(Stored items)
/---
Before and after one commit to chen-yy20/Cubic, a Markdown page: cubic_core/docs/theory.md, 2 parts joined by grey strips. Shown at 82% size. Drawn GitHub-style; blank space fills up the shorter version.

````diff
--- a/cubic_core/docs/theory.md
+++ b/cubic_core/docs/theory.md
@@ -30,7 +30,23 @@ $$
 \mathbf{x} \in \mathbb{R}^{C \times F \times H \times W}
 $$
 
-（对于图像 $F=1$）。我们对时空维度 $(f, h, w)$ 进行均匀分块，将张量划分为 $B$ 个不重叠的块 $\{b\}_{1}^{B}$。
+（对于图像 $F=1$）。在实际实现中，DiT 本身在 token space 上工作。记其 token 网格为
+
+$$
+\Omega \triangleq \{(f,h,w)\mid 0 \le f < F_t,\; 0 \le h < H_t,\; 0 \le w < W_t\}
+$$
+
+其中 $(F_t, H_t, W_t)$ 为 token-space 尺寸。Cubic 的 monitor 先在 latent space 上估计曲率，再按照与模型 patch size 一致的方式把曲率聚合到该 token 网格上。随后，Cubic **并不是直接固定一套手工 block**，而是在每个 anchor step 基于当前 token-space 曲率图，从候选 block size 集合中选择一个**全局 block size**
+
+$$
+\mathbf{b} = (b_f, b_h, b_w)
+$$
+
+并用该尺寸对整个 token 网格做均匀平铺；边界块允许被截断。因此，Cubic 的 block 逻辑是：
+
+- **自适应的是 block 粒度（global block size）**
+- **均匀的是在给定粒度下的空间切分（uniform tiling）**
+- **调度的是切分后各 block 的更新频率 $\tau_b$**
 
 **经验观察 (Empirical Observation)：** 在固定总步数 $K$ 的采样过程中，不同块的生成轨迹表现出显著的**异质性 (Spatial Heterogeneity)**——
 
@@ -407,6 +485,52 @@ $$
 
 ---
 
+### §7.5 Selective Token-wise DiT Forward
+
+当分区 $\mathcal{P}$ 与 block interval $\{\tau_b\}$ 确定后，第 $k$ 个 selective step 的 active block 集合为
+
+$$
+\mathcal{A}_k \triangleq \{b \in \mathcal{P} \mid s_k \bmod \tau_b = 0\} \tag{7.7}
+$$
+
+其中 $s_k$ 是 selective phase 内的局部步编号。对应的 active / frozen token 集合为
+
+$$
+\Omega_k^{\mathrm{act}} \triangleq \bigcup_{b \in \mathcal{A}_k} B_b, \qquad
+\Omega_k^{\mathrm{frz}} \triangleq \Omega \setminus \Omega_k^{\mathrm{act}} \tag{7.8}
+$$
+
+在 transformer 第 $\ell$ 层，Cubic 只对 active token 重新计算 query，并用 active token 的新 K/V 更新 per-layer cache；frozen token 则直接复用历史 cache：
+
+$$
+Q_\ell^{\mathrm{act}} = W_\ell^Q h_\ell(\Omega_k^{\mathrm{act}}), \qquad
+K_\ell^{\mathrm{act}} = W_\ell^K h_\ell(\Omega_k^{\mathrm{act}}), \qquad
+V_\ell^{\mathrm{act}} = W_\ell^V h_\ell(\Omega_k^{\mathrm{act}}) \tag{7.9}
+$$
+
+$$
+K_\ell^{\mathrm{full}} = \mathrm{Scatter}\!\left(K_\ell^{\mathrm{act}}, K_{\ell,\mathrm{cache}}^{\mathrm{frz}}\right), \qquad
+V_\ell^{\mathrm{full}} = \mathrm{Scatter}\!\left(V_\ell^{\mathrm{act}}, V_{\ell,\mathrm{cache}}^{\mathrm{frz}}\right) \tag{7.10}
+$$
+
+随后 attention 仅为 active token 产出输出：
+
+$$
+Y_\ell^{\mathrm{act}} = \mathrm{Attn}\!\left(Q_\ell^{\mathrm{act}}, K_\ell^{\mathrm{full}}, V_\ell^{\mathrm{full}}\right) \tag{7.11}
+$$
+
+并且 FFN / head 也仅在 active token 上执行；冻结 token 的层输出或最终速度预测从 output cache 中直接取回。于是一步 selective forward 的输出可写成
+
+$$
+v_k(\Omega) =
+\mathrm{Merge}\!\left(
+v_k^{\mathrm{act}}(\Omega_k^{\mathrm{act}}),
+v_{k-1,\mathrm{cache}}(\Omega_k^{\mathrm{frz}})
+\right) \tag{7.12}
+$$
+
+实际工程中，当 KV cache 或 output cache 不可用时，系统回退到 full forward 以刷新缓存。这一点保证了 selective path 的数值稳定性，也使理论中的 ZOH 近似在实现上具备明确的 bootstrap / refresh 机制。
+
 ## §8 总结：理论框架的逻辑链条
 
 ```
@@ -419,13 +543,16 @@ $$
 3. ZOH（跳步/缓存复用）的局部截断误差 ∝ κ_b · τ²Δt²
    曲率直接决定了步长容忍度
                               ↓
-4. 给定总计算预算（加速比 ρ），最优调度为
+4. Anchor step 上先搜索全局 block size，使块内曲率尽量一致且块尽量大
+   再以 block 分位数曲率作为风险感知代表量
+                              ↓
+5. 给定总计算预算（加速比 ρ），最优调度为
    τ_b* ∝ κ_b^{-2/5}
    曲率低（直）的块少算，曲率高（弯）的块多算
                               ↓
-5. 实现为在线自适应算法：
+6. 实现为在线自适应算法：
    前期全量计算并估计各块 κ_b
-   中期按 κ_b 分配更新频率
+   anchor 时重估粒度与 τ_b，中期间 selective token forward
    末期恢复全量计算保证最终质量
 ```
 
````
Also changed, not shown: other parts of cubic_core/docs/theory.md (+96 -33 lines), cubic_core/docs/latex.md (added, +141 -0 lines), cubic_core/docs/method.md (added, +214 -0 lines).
\---
## Task details
From the data, list each line in which the string "active" appears.

## Exercise response
+当分区 $\mathcal{P}$ 与 block interval $\{\tau_b\}$ 确定后，第 $k$ 个 selective step 的 active block 集合为
+其中 $s_k$ 是 selective phase 内的局部步编号。对应的 active / frozen token 集合为
+在 transformer 第 $\ell$ 层，Cubic 只对 active token 重新计算 query，并用 active token 的新 K/V 更新 per-layer cache；frozen token 则直接复用历史 cache：
+随后 attention 仅为 active token 产出输出：
+并且 FFN / head 也仅在 active token 上执行；冻结 token 的层输出或最终速度预测从 output cache 中直接取回。于是一步 selective forward 的输出可写成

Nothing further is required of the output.